WORK TASK — In the records below, pick out all lines containing the word "export".
[Opening INFORMATION section]
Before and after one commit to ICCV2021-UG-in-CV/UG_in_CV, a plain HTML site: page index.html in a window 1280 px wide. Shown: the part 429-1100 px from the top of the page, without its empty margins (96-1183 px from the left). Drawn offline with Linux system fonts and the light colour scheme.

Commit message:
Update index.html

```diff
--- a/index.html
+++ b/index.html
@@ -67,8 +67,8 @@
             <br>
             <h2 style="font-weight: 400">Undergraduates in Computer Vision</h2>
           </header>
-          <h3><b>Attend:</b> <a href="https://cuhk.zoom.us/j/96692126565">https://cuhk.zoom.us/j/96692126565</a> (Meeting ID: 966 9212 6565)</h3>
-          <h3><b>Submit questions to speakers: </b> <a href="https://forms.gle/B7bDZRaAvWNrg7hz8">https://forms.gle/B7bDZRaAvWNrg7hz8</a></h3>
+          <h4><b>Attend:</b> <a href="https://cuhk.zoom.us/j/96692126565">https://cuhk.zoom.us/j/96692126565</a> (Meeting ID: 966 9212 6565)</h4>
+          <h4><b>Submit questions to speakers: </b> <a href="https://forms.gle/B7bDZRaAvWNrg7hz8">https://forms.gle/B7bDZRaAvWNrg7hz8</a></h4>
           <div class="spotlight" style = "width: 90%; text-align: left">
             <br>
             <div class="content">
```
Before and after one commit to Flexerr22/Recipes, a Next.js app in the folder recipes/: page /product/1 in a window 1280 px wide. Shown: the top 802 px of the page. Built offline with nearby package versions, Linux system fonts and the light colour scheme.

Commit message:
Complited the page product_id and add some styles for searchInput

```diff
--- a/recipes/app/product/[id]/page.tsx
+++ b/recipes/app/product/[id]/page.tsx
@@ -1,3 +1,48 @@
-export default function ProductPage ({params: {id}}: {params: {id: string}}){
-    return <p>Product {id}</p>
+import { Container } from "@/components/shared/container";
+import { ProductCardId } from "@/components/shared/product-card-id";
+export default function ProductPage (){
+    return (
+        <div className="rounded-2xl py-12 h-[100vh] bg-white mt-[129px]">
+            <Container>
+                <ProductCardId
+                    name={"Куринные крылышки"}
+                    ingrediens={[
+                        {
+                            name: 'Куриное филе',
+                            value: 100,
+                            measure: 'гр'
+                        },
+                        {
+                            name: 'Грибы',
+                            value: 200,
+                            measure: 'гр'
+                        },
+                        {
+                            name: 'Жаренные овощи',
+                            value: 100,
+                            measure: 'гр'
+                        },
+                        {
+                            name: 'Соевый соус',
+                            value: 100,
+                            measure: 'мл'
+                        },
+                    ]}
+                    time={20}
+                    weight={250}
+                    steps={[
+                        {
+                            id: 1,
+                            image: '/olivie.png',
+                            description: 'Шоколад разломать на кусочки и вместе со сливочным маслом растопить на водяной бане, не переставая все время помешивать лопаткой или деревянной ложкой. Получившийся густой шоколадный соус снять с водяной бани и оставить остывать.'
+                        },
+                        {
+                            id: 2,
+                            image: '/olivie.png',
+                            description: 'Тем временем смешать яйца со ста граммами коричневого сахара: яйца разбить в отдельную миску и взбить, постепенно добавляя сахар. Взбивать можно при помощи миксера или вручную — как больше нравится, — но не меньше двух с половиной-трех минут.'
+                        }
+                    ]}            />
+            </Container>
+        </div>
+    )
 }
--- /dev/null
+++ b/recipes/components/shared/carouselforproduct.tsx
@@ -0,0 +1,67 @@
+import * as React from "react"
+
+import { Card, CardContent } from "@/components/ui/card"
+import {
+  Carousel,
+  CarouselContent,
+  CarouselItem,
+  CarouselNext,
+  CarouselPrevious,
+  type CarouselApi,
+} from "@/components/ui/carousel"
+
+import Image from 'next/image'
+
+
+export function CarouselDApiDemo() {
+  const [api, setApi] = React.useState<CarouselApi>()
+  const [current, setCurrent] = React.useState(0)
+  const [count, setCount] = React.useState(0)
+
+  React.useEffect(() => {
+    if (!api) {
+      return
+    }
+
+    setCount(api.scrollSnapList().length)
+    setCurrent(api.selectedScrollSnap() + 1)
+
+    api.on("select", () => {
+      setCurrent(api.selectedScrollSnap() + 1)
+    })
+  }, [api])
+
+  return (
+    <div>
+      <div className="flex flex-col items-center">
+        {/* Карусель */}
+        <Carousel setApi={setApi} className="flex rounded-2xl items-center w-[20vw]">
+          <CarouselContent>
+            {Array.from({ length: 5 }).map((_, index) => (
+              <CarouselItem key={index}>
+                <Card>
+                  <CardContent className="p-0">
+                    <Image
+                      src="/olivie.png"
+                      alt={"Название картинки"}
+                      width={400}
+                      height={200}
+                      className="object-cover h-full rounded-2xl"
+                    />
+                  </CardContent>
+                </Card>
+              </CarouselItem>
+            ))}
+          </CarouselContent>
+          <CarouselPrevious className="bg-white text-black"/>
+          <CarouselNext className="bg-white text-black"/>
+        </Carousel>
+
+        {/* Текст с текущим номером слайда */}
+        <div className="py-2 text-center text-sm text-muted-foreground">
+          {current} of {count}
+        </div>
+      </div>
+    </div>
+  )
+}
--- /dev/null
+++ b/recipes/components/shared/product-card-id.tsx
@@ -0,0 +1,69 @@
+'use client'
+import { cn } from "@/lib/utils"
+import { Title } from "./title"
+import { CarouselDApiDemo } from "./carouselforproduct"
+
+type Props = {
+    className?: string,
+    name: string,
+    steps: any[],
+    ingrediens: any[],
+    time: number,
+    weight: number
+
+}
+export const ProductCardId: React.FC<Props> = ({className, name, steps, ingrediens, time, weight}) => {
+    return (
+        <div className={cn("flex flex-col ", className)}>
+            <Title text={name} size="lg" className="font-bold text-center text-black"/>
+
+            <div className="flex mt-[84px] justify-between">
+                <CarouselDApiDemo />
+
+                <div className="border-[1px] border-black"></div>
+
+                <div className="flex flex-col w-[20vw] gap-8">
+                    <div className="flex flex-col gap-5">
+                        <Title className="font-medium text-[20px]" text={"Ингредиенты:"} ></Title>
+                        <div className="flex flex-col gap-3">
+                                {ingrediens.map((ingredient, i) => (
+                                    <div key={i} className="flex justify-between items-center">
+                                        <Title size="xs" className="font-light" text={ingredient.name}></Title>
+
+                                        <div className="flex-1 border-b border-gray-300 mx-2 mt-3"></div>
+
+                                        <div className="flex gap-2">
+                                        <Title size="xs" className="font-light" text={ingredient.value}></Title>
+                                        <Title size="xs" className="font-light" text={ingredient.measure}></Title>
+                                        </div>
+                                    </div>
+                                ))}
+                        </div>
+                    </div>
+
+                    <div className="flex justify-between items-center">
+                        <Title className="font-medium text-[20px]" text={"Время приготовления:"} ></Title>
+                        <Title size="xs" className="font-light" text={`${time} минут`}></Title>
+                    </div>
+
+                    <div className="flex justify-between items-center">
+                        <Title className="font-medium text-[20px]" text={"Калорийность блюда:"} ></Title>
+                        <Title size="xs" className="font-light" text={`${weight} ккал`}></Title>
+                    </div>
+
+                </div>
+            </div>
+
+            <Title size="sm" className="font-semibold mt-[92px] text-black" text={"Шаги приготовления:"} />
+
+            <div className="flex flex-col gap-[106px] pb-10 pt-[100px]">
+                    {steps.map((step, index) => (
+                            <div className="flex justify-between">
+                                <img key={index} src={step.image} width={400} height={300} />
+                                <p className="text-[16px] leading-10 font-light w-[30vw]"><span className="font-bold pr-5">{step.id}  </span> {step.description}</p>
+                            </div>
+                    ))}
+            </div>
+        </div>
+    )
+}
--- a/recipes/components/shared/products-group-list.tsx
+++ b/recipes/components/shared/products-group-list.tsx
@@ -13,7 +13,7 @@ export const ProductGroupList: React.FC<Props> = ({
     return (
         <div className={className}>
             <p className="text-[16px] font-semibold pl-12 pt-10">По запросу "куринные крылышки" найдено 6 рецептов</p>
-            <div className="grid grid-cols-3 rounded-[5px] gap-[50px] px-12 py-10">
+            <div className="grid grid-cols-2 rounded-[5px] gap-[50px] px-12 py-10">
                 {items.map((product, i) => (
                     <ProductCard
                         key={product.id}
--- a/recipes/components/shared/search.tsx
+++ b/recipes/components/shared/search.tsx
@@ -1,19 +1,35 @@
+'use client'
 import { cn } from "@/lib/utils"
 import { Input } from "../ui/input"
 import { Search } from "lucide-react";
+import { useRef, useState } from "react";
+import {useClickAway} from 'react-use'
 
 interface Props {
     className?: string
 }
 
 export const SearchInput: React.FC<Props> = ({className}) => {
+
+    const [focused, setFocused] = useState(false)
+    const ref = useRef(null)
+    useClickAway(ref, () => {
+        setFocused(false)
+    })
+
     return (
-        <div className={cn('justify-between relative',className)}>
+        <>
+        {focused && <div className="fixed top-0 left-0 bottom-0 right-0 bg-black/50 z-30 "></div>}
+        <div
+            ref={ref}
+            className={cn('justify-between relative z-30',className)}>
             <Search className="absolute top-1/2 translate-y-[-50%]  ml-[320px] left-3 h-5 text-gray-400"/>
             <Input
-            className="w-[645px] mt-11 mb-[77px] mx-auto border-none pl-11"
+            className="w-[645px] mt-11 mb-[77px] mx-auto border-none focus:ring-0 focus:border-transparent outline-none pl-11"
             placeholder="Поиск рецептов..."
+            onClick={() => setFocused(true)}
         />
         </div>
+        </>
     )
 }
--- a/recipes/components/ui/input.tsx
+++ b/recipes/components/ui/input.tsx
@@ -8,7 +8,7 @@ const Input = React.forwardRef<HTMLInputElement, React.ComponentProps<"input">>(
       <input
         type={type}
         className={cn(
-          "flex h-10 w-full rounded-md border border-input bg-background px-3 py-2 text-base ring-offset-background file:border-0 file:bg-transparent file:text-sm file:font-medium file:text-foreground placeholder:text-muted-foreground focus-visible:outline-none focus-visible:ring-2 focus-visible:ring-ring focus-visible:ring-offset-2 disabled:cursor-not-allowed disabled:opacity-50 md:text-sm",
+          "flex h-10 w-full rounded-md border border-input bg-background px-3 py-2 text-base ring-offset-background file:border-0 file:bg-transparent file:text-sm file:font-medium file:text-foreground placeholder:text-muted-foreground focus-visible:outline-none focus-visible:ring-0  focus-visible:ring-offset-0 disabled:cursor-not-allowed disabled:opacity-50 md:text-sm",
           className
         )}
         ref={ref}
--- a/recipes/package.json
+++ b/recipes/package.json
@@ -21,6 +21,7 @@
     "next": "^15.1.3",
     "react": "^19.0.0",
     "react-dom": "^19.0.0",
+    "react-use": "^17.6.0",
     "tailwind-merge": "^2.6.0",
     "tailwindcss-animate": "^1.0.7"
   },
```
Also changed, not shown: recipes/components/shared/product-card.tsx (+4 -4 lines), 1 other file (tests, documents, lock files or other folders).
[Closing INFORMATION section]
EXERCISE SOLUTION —
-export default function ProductPage ({params: {id}}: {params: {id: string}}){
+export default function ProductPage (){
+export function CarouselDApiDemo() {
+export const ProductCardId: React.FC<Props> = ({className, name, steps, ingrediens, time, weight}) => {
@@ -13,7 +13,7 @@ export const ProductGroupList: React.FC<Props> = ({
 export const SearchInput: React.FC<Props> = ({className}) => {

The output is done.